*** Opening of SUPPLIED INFORMATION ***
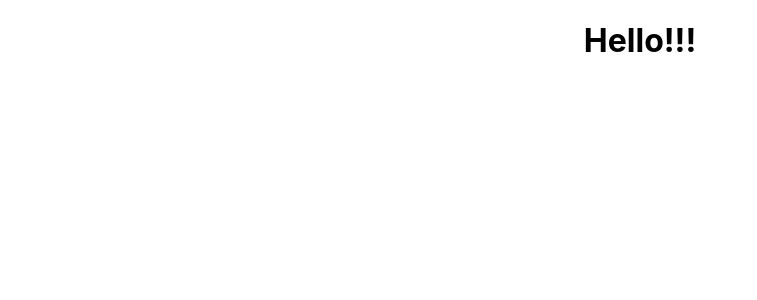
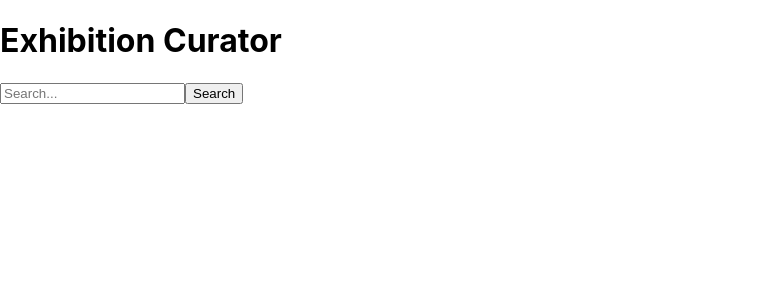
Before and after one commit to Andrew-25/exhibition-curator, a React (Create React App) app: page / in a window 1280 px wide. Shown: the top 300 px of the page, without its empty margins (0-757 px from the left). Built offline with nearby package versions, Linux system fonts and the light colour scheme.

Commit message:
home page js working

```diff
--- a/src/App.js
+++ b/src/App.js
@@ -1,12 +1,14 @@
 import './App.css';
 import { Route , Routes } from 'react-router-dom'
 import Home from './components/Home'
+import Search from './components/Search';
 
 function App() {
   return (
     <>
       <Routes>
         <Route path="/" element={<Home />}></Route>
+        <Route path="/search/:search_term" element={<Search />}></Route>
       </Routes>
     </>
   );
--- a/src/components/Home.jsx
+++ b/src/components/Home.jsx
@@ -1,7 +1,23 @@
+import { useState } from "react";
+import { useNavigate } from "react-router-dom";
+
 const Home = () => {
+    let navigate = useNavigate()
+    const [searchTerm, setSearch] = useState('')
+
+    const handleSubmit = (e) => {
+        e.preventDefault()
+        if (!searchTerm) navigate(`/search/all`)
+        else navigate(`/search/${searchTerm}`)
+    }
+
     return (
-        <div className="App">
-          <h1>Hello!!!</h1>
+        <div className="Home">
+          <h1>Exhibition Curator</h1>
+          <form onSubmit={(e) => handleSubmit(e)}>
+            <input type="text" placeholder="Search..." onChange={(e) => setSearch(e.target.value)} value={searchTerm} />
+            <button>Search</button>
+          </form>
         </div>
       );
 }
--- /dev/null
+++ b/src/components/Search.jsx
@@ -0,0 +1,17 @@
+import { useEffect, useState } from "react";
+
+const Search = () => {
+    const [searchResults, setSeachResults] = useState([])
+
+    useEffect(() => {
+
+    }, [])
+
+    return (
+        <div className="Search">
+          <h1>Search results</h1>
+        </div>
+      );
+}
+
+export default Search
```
*** Close of SUPPLIED INFORMATION ***
*** Opening of SUPPLIED INFORMATION ***
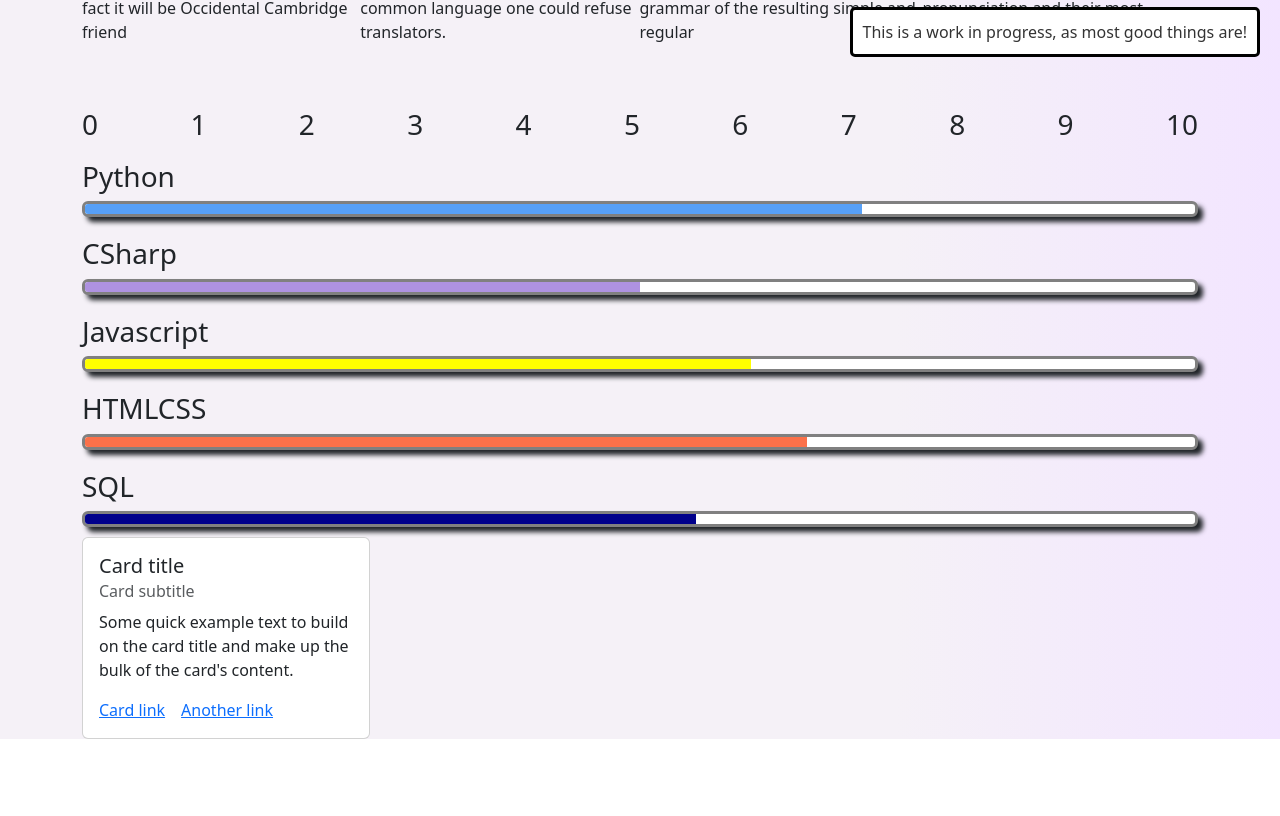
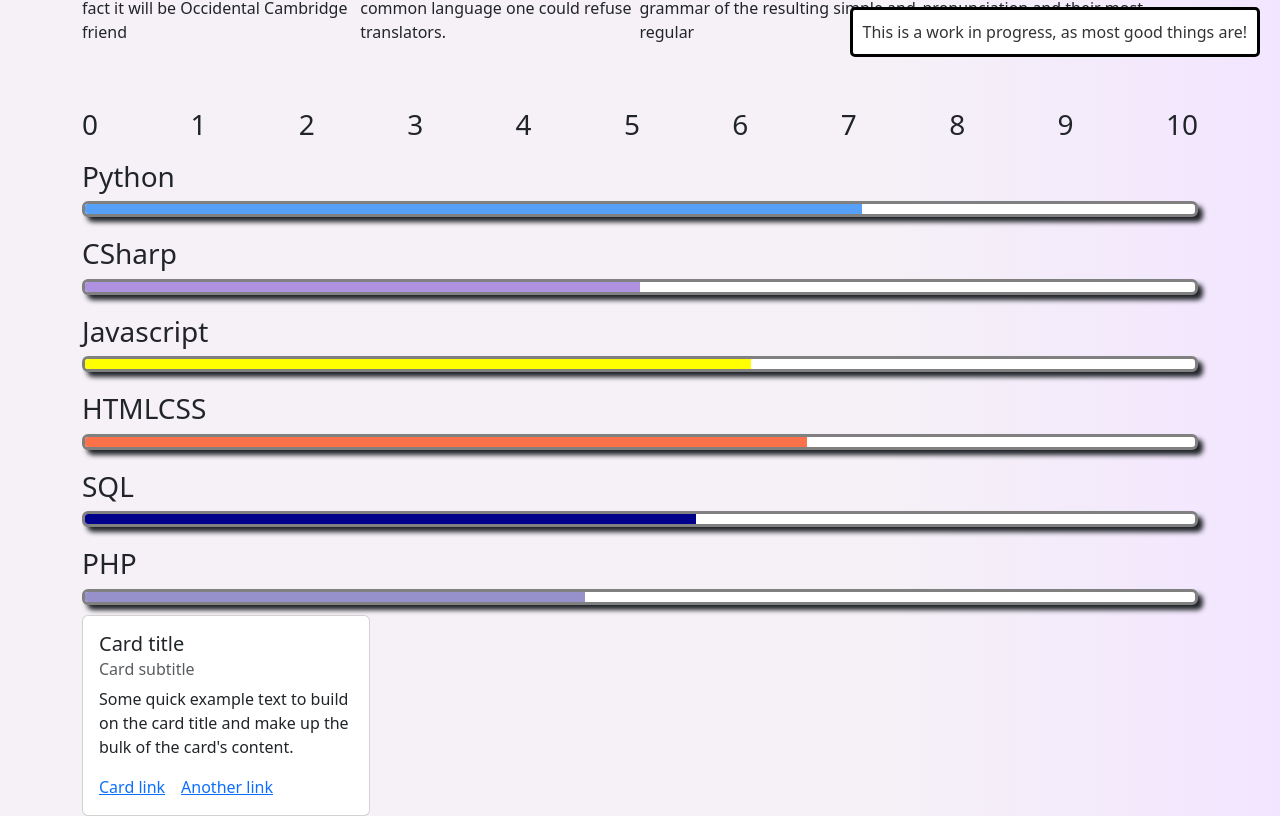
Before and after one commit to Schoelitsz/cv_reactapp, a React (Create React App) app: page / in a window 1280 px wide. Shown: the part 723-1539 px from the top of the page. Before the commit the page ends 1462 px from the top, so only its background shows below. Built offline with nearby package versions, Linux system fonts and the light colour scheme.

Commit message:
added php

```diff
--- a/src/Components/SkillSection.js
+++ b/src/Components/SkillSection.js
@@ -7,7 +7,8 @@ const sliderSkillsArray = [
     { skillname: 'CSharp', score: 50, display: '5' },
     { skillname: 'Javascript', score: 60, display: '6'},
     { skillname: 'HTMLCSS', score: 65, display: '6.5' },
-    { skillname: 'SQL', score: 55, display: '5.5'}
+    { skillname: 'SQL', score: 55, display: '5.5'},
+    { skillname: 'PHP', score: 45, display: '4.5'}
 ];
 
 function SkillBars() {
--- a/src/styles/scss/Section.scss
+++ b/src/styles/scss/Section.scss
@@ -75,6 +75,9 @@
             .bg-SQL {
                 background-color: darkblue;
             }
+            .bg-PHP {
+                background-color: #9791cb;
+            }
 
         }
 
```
*** Close of SUPPLIED INFORMATION ***
TASK GOAL: Among the entries above, how many lines contain the string "setSearch"? Only the number should be given.

EXERCISE SOLUTION: 2